'''

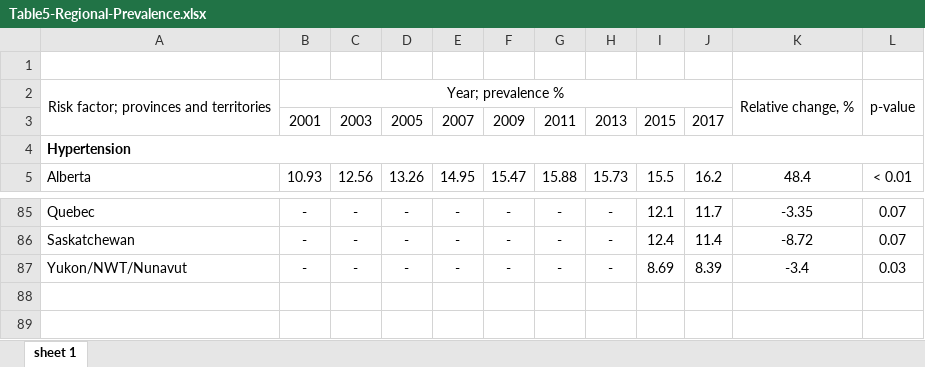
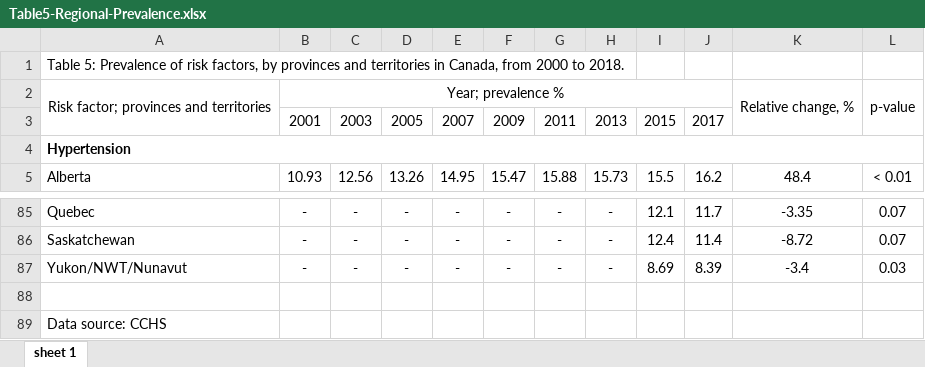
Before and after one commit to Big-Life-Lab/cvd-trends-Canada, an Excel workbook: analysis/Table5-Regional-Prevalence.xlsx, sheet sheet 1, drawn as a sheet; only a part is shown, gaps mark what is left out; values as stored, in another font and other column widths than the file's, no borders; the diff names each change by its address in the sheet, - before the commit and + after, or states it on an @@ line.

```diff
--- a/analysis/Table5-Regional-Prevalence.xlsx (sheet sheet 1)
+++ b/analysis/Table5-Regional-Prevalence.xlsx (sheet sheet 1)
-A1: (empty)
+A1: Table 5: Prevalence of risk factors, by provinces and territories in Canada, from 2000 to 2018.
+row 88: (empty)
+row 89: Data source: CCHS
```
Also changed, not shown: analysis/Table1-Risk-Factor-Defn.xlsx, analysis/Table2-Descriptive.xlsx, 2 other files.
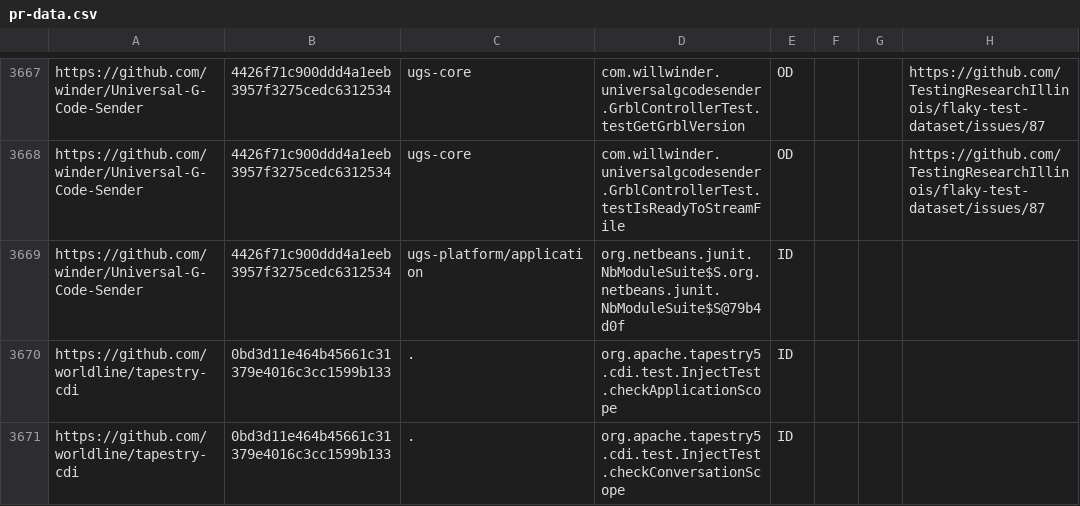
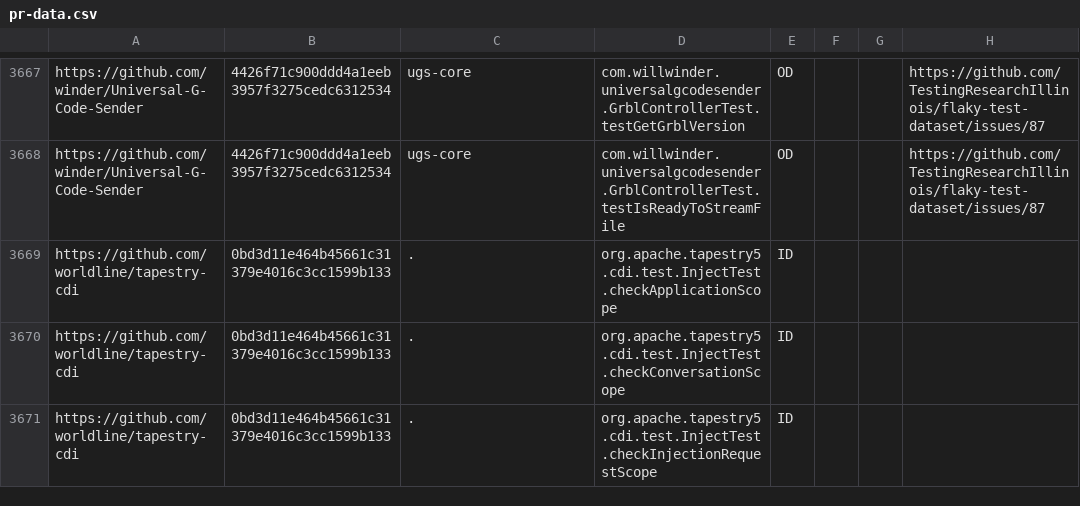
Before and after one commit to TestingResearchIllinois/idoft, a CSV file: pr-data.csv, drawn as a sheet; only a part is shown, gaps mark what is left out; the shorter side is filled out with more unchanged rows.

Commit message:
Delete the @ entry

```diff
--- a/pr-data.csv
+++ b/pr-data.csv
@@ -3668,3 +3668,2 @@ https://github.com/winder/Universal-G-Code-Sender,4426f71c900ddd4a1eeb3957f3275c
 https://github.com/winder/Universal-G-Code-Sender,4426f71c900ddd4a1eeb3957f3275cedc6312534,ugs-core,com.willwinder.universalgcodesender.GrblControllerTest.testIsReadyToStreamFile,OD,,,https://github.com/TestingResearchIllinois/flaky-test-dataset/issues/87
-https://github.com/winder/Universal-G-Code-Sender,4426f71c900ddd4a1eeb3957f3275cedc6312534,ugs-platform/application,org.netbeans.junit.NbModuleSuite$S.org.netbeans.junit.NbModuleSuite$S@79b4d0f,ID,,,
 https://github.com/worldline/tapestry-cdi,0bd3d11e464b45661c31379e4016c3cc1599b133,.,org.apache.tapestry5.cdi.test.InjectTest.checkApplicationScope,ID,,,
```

'''

■ **DIRECTIONS FOR THIS TASK**: An unchanged copy of the listing, with no pictures, should be returned.

■ **WORKED SOLUTION**:
Before and after one commit to Big-Life-Lab/cvd-trends-Canada, an Excel workbook: analysis/Table5-Regional-Prevalence.xlsx, sheet sheet 1, drawn as a sheet; only a part is shown, gaps mark what is left out; values as stored, in another font and other column widths than the file's, no borders; the diff names each change by its address in the sheet, - before the commit and + after, or states it on an @@ line.

```diff
--- a/analysis/Table5-Regional-Prevalence.xlsx (sheet sheet 1)
+++ b/analysis/Table5-Regional-Prevalence.xlsx (sheet sheet 1)
-A1: (empty)
+A1: Table 5: Prevalence of risk factors, by provinces and territories in Canada, from 2000 to 2018.
+row 88: (empty)
+row 89: Data source: CCHS
```
Also changed, not shown: analysis/Table1-Risk-Factor-Defn.xlsx, analysis/Table2-Descriptive.xlsx, 2 other files.
Before and after one commit to TestingResearchIllinois/idoft, a CSV file: pr-data.csv, drawn as a sheet; only a part is shown, gaps mark what is left out; the shorter side is filled out with more unchanged rows.

Commit message:
Delete the @ entry

```diff
--- a/pr-data.csv
+++ b/pr-data.csv
@@ -3668,3 +3668,2 @@ https://github.com/winder/Universal-G-Code-Sender,4426f71c900ddd4a1eeb3957f3275c
 https://github.com/winder/Universal-G-Code-Sender,4426f71c900ddd4a1eeb3957f3275cedc6312534,ugs-core,com.willwinder.universalgcodesender.GrblControllerTest.testIsReadyToStreamFile,OD,,,https://github.com/TestingResearchIllinois/flaky-test-dataset/issues/87
-https://github.com/winder/Universal-G-Code-Sender,4426f71c900ddd4a1eeb3957f3275cedc6312534,ugs-platform/application,org.netbeans.junit.NbModuleSuite$S.org.netbeans.junit.NbModuleSuite$S@79b4d0f,ID,,,
 https://github.com/worldline/tapestry-cdi,0bd3d11e464b45661c31379e4016c3cc1599b133,.,org.apache.tapestry5.cdi.test.InjectTest.checkApplicationScope,ID,,,
```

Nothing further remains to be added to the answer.